For smartphones without home buttons, face unlocking has become a necessary and ostensibly more secure method for preventing unauthorized access. The iPhone X and Samsung Galaxy S9 have adopted the technology, but it turns out there's a way to cheat the system -- for the OnePlus 6, anyway. Twitter user @rikvduijn discovered that it's possible to exploit the face unlock feature with a printed color copy of the phone owner's face.
In fact, a black and white photo works just as well. This leaves OnePlus 6 owners hoping to rely on face unlock protection in a precarious position -- particularly since bypassing the barrier takes just seconds. Apparently, the flaw lies within the technology itself; rather than mapping facial structures into a 3D model as per iPhone X, the OnePlus 6's face unlock determines the distance between different areas on your face, and compares that image to the original scan.
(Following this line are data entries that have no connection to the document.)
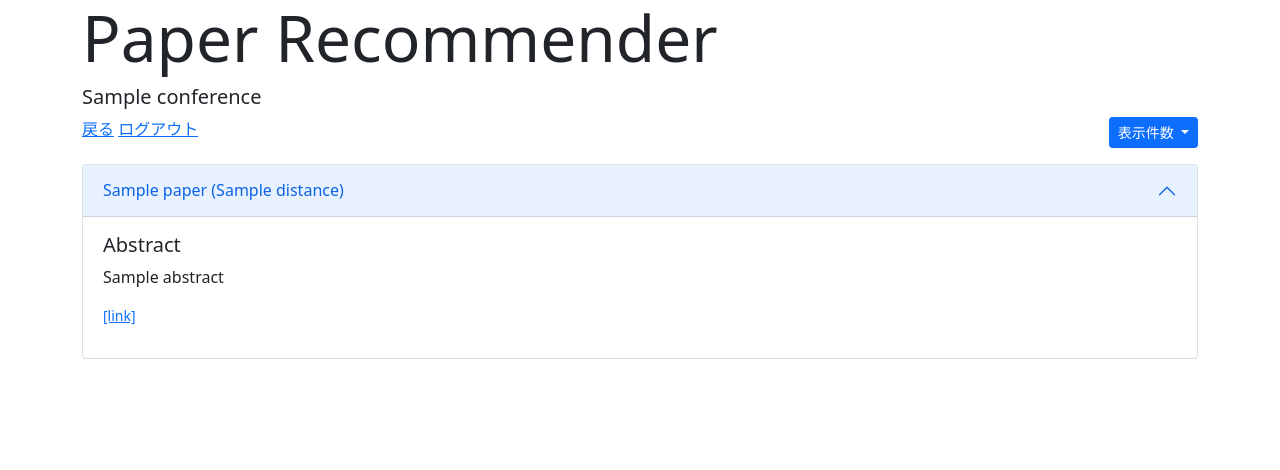
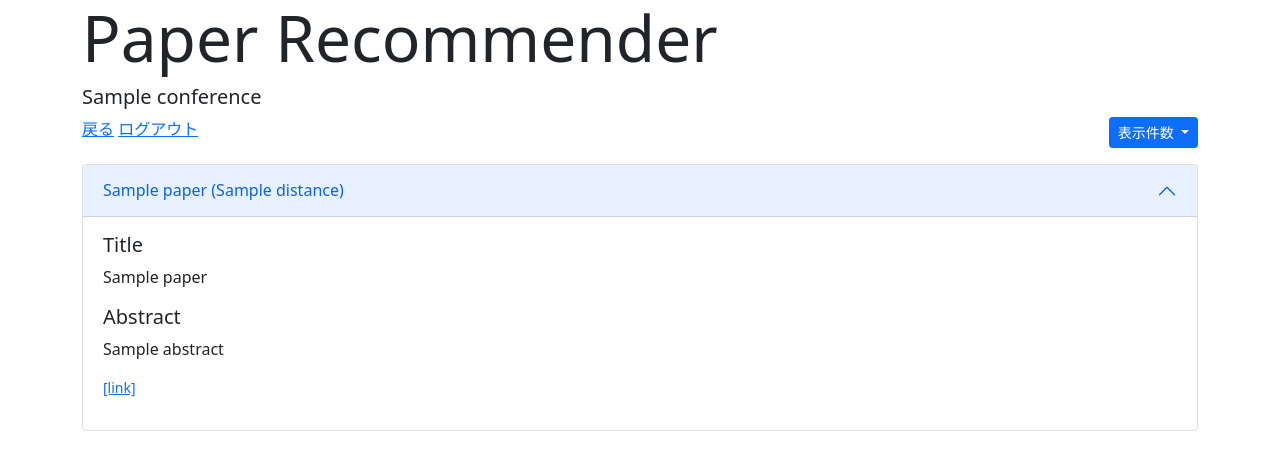
Before and after one commit to kzkadc/paper-recommender, a Django app: template recommend/templates/recommend_list.html in a window 1280 px wide, after a click that opens the changed part. Shown: the top 470 px of the page. Run offline with Django 4.2, Linux system fonts and the light colour scheme; the template is opened without the code that fills it: most values are stand-ins (such as "Sample title", 1, 10 or a date in 2020).

```diff
--- a/recommend/templates/recommend_list.html
+++ b/recommend/templates/recommend_list.html
@@ -55,6 +55,8 @@
                 <div id="collapse-{{paper.pk}}" class="accordion-collapse collapse"
                     aria-labelledby="heading-{{paper.pk}}">
                     <div class="accordion-body">
+                        <h3 class="lead">Title</h3>
+                        <p>{{paper.title}}</p>
                         <h3 class="lead">Abstract</h3>
                         <p>{{paper.abstract}}</p>
                         <p class="small">
```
In a statement to Phone Arena, OnePlus clarified that face unlock was designed "around convenience". The feature isn't switched on for apps like banking or payments, and advised owners to use a PIN, password and/or fingerprint sensor for more trustworthy security. The company added that it is "constantly working" to improve all of its technology.
Of course, no face ID is entirely foolproof. Last year Bkav security researchers constructed 3D masks that were able to trick the iPhone X into unlocking.